**EXERCISE INSTRUCTIONS**
Leave the pictures out and return every line below exactly.

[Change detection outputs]
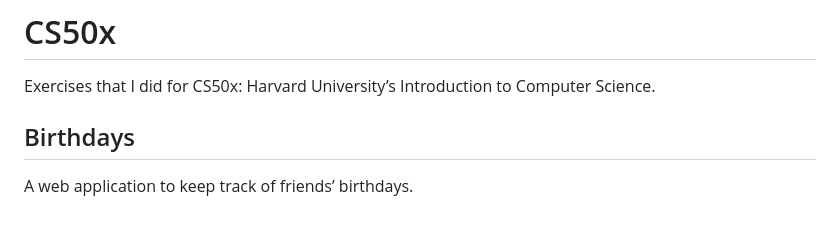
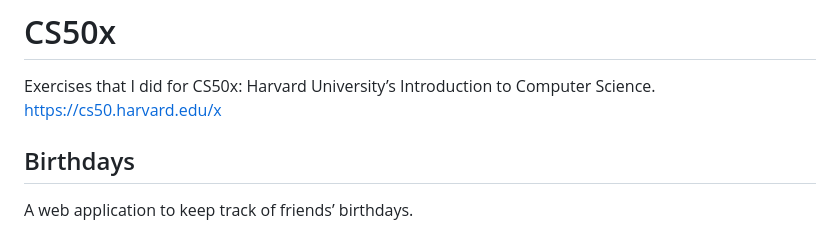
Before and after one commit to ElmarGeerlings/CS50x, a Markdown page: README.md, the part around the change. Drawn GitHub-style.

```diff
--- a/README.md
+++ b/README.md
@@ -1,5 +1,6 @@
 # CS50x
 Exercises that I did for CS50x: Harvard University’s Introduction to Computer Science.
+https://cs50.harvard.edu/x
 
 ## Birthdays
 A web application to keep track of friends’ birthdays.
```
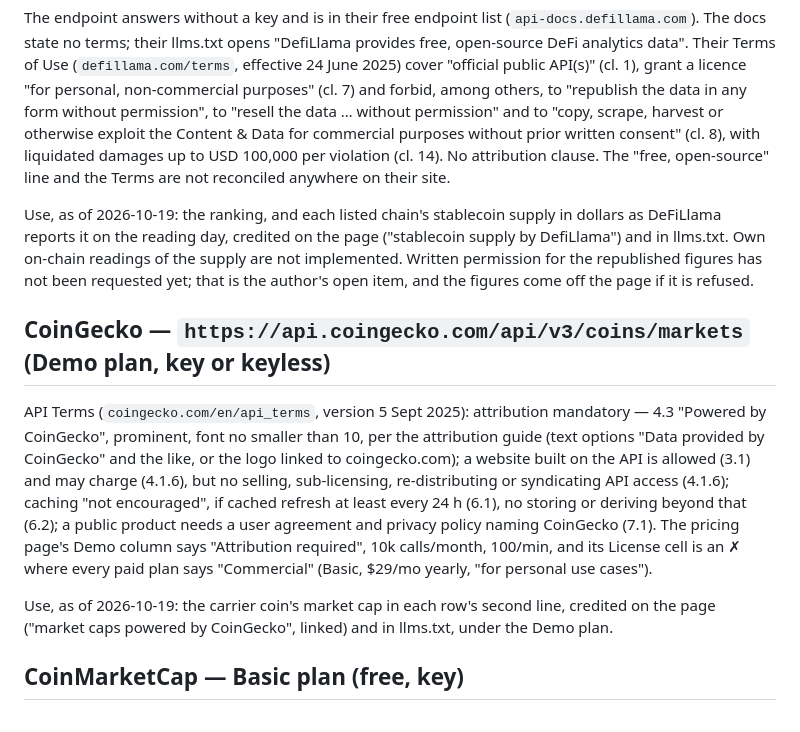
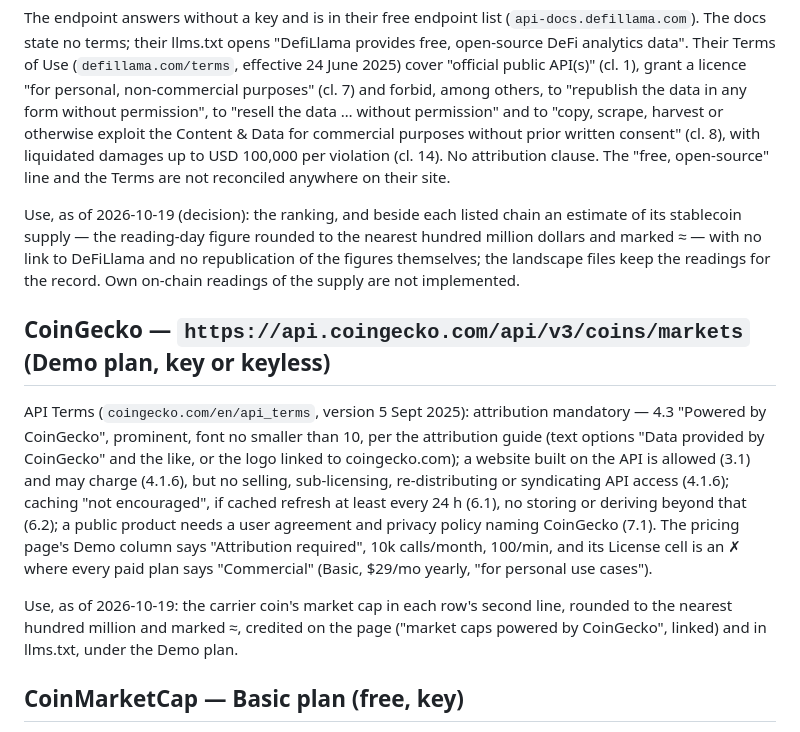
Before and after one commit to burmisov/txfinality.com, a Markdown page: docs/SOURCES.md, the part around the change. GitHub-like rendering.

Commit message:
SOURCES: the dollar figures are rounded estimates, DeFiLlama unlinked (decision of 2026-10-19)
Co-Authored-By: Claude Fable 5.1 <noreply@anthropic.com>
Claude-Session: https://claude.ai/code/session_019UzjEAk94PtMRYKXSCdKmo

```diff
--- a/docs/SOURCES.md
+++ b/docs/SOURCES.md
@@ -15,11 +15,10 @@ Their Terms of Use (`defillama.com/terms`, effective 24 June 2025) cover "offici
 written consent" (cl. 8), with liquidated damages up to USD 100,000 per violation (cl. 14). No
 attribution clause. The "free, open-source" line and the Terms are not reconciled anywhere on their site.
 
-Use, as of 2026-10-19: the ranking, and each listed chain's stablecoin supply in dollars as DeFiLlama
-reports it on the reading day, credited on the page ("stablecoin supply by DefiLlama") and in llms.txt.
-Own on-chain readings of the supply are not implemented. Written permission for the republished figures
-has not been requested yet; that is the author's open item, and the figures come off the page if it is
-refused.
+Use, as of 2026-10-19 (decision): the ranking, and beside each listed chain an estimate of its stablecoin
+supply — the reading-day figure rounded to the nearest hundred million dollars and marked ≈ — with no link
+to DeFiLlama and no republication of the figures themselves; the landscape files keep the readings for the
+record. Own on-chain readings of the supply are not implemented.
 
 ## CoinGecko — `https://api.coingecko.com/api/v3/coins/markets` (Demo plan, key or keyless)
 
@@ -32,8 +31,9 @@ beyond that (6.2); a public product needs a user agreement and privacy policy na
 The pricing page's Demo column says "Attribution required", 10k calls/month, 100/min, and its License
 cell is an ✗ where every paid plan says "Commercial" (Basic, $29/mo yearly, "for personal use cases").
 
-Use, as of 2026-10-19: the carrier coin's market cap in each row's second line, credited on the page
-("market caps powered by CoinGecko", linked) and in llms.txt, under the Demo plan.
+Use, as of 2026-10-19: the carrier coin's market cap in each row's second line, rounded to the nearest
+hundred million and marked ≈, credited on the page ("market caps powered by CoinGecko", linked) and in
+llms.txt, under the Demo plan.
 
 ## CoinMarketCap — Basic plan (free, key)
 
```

**ANSWER TO THIS EXERCISE**
Before and after one commit to ElmarGeerlings/CS50x, a Markdown page: README.md, the part around the change. Drawn GitHub-style.

```diff
--- a/README.md
+++ b/README.md
@@ -1,5 +1,6 @@
 # CS50x
 Exercises that I did for CS50x: Harvard University’s Introduction to Computer Science.
+https://cs50.harvard.edu/x
 
 ## Birthdays
 A web application to keep track of friends’ birthdays.
```
Before and after one commit to burmisov/txfinality.com, a Markdown page: docs/SOURCES.md, the part around the change. GitHub-like rendering.

Commit message:
SOURCES: the dollar figures are rounded estimates, DeFiLlama unlinked (decision of 2026-10-19)
Co-Authored-By: Claude Fable 5.1 <noreply@anthropic.com>
Claude-Session: https://claude.ai/code/session_019UzjEAk94PtMRYKXSCdKmo

```diff
--- a/docs/SOURCES.md
+++ b/docs/SOURCES.md
@@ -15,11 +15,10 @@ Their Terms of Use (`defillama.com/terms`, effective 24 June 2025) cover "offici
 written consent" (cl. 8), with liquidated damages up to USD 100,000 per violation (cl. 14). No
 attribution clause. The "free, open-source" line and the Terms are not reconciled anywhere on their site.
 
-Use, as of 2026-10-19: the ranking, and each listed chain's stablecoin supply in dollars as DeFiLlama
-reports it on the reading day, credited on the page ("stablecoin supply by DefiLlama") and in llms.txt.
-Own on-chain readings of the supply are not implemented. Written permission for the republished figures
-has not been requested yet; that is the author's open item, and the figures come off the page if it is
-refused.
+Use, as of 2026-10-19 (decision): the ranking, and beside each listed chain an estimate of its stablecoin
+supply — the reading-day figure rounded to the nearest hundred million dollars and marked ≈ — with no link
+to DeFiLlama and no republication of the figures themselves; the landscape files keep the readings for the
+record. Own on-chain readings of the supply are not implemented.
 
 ## CoinGecko — `https://api.coingecko.com/api/v3/coins/markets` (Demo plan, key or keyless)
 
@@ -32,8 +31,9 @@ beyond that (6.2); a public product needs a user agreement and privacy policy na
 The pricing page's Demo column says "Attribution required", 10k calls/month, 100/min, and its License
 cell is an ✗ where every paid plan says "Commercial" (Basic, $29/mo yearly, "for personal use cases").
 
-Use, as of 2026-10-19: the carrier coin's market cap in each row's second line, credited on the page
-("market caps powered by CoinGecko", linked) and in llms.txt, under the Demo plan.
+Use, as of 2026-10-19: the carrier coin's market cap in each row's second line, rounded to the nearest
+hundred million and marked ≈, credited on the page ("market caps powered by CoinGecko", linked) and in
+llms.txt, under the Demo plan.
 
 ## CoinMarketCap — Basic plan (free, key)
 
```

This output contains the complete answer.